Top of DATA EXTRACT

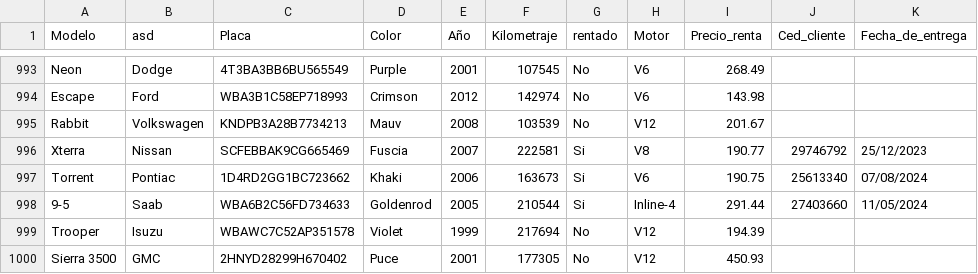
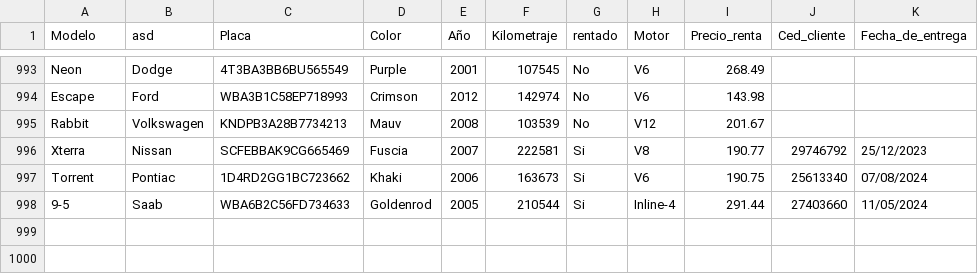
Before and after one commit to Luis-Chow/ProyectoProgramacion2, a CSV file: app/model/Vehiculos/Vehiculos.csv, drawn as a sheet; only a part is shown, gaps mark what is left out; the diff names each change by its address in the sheet, - before the commit and + after, or states it on an @@ line.

```diff
--- a/app/model/Vehiculos/Vehiculos.csv
+++ b/app/model/Vehiculos/Vehiculos.csv
-row 999: Trooper | Isuzu | WBAWC7C52AP351578 | Violet | 1999 | 217694 | No | V12 | 194.39
-row 1000: Sierra 3500 | GMC | 2HNYD28299H670402 | Puce | 2001 | 177305 | No | V12 | 450.93
```
Also changed, not shown: app/model/Clientes/Clientes.csv, app/model/Repuestos/Repuestos.csv, 6 other files.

Bottom of DATA EXTRACT

| INSTRUCTIONS TO FOLLOW |
All entries above should be printed exactly, though without their pictures.

| ANSWER TO THIS TASK |
Before and after one commit to Luis-Chow/ProyectoProgramacion2, a CSV file: app/model/Vehiculos/Vehiculos.csv, drawn as a sheet; only a part is shown, gaps mark what is left out; the diff names each change by its address in the sheet, - before the commit and + after, or states it on an @@ line.

```diff
--- a/app/model/Vehiculos/Vehiculos.csv
+++ b/app/model/Vehiculos/Vehiculos.csv
-row 999: Trooper | Isuzu | WBAWC7C52AP351578 | Violet | 1999 | 217694 | No | V12 | 194.39
-row 1000: Sierra 3500 | GMC | 2HNYD28299H670402 | Puce | 2001 | 177305 | No | V12 | 450.93
```
Also changed, not shown: app/model/Clientes/Clientes.csv, app/model/Repuestos/Repuestos.csv, 6 other files.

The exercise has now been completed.